Data entries
####
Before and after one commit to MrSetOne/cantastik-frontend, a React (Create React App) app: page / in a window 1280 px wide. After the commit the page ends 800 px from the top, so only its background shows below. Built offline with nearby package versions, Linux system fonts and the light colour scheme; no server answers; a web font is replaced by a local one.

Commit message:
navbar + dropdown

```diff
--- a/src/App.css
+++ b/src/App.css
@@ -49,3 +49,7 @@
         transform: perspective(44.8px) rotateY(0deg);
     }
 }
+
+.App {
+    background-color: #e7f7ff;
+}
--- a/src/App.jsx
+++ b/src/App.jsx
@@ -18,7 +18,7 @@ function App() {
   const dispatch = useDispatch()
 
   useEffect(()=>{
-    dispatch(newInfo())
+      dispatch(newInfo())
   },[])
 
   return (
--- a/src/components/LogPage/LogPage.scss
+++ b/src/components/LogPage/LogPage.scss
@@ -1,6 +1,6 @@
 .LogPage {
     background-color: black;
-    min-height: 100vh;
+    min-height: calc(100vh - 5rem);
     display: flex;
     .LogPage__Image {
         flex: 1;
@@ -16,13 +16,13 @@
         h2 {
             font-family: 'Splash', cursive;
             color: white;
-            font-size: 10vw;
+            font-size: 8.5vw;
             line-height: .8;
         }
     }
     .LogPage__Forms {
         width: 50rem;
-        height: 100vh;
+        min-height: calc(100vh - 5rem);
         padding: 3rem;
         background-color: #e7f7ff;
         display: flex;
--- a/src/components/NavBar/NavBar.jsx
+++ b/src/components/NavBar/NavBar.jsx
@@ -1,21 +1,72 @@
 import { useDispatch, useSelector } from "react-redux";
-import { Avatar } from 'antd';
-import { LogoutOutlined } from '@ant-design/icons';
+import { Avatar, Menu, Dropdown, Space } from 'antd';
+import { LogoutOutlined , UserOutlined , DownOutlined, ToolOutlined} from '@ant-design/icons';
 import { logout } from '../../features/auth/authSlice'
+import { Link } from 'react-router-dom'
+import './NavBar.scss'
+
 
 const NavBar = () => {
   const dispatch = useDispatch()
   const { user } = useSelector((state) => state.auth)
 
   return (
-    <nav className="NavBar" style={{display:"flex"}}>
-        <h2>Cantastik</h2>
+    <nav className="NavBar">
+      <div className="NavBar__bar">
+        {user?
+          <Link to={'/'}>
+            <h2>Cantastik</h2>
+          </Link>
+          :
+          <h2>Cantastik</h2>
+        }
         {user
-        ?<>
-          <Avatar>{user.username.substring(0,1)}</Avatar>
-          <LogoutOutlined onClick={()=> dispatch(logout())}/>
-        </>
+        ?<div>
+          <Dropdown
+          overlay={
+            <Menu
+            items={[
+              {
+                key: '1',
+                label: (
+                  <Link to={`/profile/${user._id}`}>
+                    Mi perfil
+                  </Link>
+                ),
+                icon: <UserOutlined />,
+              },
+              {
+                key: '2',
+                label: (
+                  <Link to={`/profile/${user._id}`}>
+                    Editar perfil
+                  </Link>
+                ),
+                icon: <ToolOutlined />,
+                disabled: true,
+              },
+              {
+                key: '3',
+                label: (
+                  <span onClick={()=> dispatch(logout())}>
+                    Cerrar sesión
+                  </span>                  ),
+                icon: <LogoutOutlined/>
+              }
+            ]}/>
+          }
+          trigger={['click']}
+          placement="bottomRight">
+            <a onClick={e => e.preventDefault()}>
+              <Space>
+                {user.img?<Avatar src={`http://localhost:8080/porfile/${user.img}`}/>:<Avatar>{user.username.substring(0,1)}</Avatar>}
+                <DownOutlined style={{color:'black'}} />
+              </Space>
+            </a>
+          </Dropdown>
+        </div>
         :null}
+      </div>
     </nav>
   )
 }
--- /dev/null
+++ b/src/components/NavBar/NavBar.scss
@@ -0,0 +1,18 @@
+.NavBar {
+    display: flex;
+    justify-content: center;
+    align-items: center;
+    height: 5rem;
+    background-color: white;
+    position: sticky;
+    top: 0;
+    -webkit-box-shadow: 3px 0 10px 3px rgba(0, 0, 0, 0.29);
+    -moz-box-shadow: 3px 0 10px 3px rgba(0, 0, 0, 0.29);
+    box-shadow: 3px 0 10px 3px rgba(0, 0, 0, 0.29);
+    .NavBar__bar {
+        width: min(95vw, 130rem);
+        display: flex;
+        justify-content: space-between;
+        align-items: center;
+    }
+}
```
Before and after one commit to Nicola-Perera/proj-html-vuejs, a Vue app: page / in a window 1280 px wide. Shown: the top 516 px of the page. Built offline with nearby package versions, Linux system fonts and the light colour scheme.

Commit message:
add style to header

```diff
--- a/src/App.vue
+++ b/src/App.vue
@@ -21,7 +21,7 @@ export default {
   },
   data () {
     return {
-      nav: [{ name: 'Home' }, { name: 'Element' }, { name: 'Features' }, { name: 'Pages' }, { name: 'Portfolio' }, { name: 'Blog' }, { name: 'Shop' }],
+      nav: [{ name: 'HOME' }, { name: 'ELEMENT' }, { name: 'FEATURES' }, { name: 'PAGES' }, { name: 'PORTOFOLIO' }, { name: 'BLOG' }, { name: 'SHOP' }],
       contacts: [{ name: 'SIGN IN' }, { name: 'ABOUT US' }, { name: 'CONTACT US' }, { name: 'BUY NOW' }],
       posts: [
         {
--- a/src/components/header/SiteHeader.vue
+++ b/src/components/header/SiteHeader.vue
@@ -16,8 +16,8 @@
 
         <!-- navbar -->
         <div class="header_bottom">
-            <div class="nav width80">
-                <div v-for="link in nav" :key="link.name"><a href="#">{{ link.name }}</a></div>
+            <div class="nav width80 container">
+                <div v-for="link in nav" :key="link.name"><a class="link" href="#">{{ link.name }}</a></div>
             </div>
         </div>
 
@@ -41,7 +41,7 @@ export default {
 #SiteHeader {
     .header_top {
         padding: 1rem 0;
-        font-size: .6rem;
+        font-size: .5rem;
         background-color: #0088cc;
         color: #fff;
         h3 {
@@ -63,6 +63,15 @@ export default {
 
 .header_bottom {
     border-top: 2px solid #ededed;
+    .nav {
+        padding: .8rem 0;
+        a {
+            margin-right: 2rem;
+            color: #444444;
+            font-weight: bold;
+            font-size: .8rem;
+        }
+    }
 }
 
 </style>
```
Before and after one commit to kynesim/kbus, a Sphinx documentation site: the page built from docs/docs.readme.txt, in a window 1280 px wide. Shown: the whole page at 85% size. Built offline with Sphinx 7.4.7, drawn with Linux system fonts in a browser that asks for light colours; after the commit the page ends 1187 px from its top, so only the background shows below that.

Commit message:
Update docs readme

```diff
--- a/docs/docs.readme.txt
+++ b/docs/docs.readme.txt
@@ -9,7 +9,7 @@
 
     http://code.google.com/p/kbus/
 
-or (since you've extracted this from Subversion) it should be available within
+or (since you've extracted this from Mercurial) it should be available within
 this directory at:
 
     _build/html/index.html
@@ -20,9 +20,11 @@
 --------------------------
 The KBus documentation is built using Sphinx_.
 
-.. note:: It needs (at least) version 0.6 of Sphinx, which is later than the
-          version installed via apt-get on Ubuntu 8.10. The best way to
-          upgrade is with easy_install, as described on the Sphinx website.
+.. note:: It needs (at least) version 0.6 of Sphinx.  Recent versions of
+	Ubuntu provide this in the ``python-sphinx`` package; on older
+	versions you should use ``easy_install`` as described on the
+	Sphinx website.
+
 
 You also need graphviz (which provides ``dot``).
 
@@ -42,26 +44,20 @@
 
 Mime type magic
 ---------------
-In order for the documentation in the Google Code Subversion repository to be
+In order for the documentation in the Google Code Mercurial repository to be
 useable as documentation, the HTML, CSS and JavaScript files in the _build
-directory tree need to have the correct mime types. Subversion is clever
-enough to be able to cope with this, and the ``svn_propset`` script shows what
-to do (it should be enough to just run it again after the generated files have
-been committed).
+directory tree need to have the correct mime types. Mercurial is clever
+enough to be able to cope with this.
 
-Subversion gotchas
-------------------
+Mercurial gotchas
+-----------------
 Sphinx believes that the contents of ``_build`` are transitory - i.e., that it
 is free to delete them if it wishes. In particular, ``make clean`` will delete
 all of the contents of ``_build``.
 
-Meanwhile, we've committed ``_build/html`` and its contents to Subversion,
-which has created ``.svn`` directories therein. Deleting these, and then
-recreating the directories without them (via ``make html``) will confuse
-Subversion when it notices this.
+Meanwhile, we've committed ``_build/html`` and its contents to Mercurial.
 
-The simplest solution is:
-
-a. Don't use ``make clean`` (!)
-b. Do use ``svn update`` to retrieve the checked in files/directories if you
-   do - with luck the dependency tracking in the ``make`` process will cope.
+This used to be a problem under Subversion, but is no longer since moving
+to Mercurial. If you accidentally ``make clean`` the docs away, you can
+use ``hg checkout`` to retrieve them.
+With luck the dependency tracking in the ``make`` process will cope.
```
####
WHAT THE EXERCISE ASKS
Answer with a number only. How many lines in the records include the word "padding"?

WRITTEN RESPONSE
3